1968 in Europe: An Introduction

Martin Klimke, Joachim Scharloth

Research output: Chapter in Book/Report/Conference proceedingChapter

2 Citations (Scopus)

Abstract

On June 13, 1968, the popular British broadcaster Robert McKenzie brought together student activists from across Europe, the United States, and Japan in a BBC television show entitled “Students in Revolt” to discuss their aims and objectives in the aftermath of the events in Paris the previous month.1 McKenzie compared the emergence of a “student class” to the emergence of the working class in the nineteenth century, arguing that in both Western and Eastern Europe, student activists were carrying their protest into the larger society, thereby “clearly influencing the political course of history.” The discussion featured such prominent student leaders as Daniel CohnBendit and Alan Geismar from France, Tariq Ali from Great Britain, Karl-Dietrich Wolff from West Germany, and Jan Kavan from Czechoslovakia, among others, who also insisted that they were not leaders but, rather, “megaphones” of a far larger movement that included both members of the young generation and workers.
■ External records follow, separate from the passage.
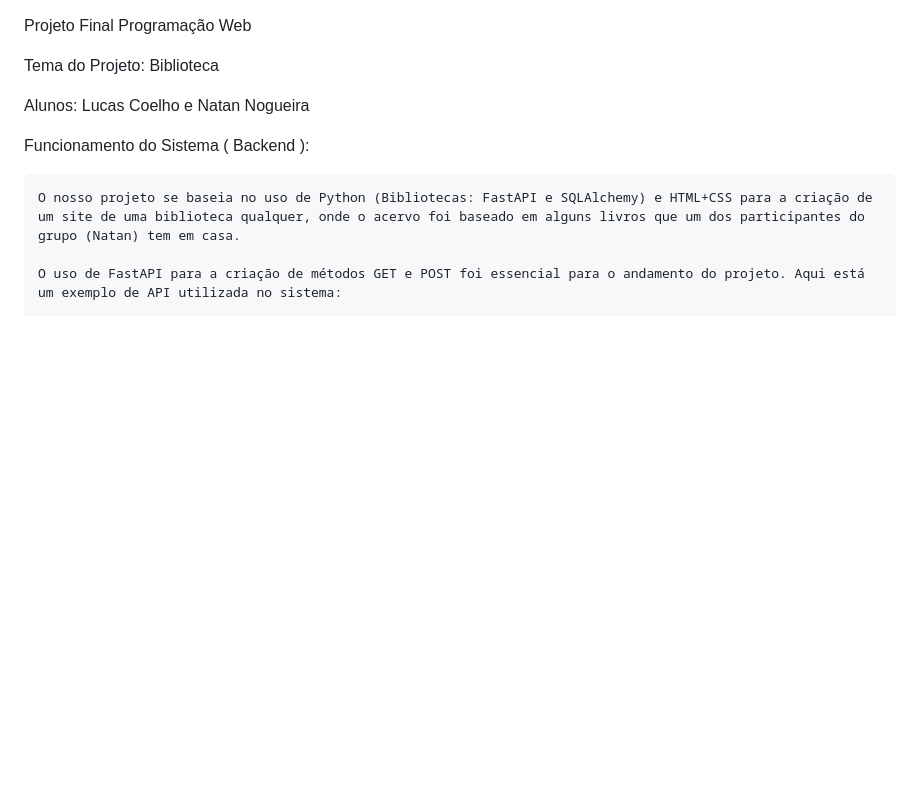
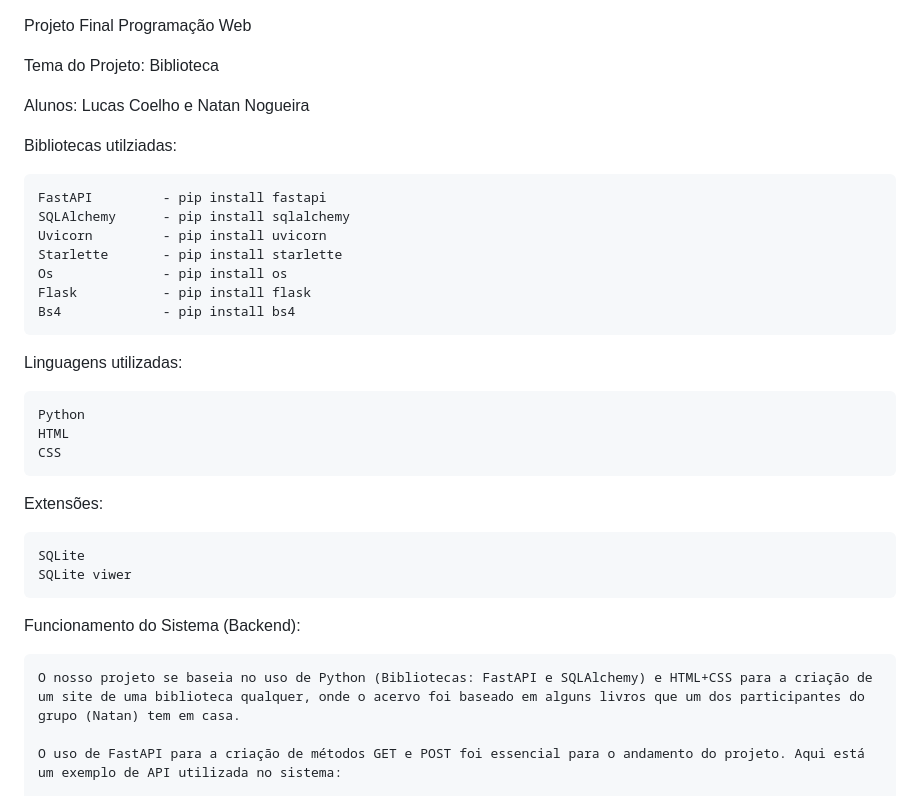
Before and after one commit to Natan-S-Nogueira/Projeto-Programacao-Web, a Markdown page: README.md, the part around the change printed below. GitHub-like rendering; blank space fills up the shorter version.

```diff
--- a/README.md
+++ b/README.md
@@ -4,7 +4,28 @@ Tema do Projeto: Biblioteca
 
 Alunos: Lucas Coelho e Natan Nogueira
 
-Funcionamento do Sistema ( Backend ):
+Bibliotecas utilziadas:
+
+    FastAPI         - pip install fastapi
+    SQLAlchemy      - pip install sqlalchemy
+    Uvicorn         - pip install uvicorn
+    Starlette       - pip install starlette
+    Os              - pip install os
+    Flask           - pip install flask
+    Bs4             - pip install bs4
+
+Linguagens utilizadas:
+
+    Python
+    HTML
+    CSS
+
+Extensões:
+
+    SQLite
+    SQLite viwer
+
+Funcionamento do Sistema (Backend):
 
     O nosso projeto se baseia no uso de Python (Bibliotecas: FastAPI e SQLAlchemy) e HTML+CSS para a criação de um site de uma biblioteca qualquer, onde o acervo foi baseado em alguns livros que um dos participantes do grupo (Natan) tem em casa.
 
```
Also changed, not shown: other parts of README.md (+1 -1 lines).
Original languageEnglish
Title of host publicationPalgrave Macmillan Transnational History Series
PublisherPalgrave Macmillan
Pages1-9
Number of pages9
DOIs
Publication statusPublished - 2008

Publication series

NamePalgrave Macmillan Transnational History Series
ISSN (Print)2634-6273
ISSN (Electronic)2634-6281

Keywords

  • Cognitive Orientation
  • Institutional Network
  • Protest Movement
  • Student Protest
  • Symbolic Form

ASJC Scopus subject areas

  • History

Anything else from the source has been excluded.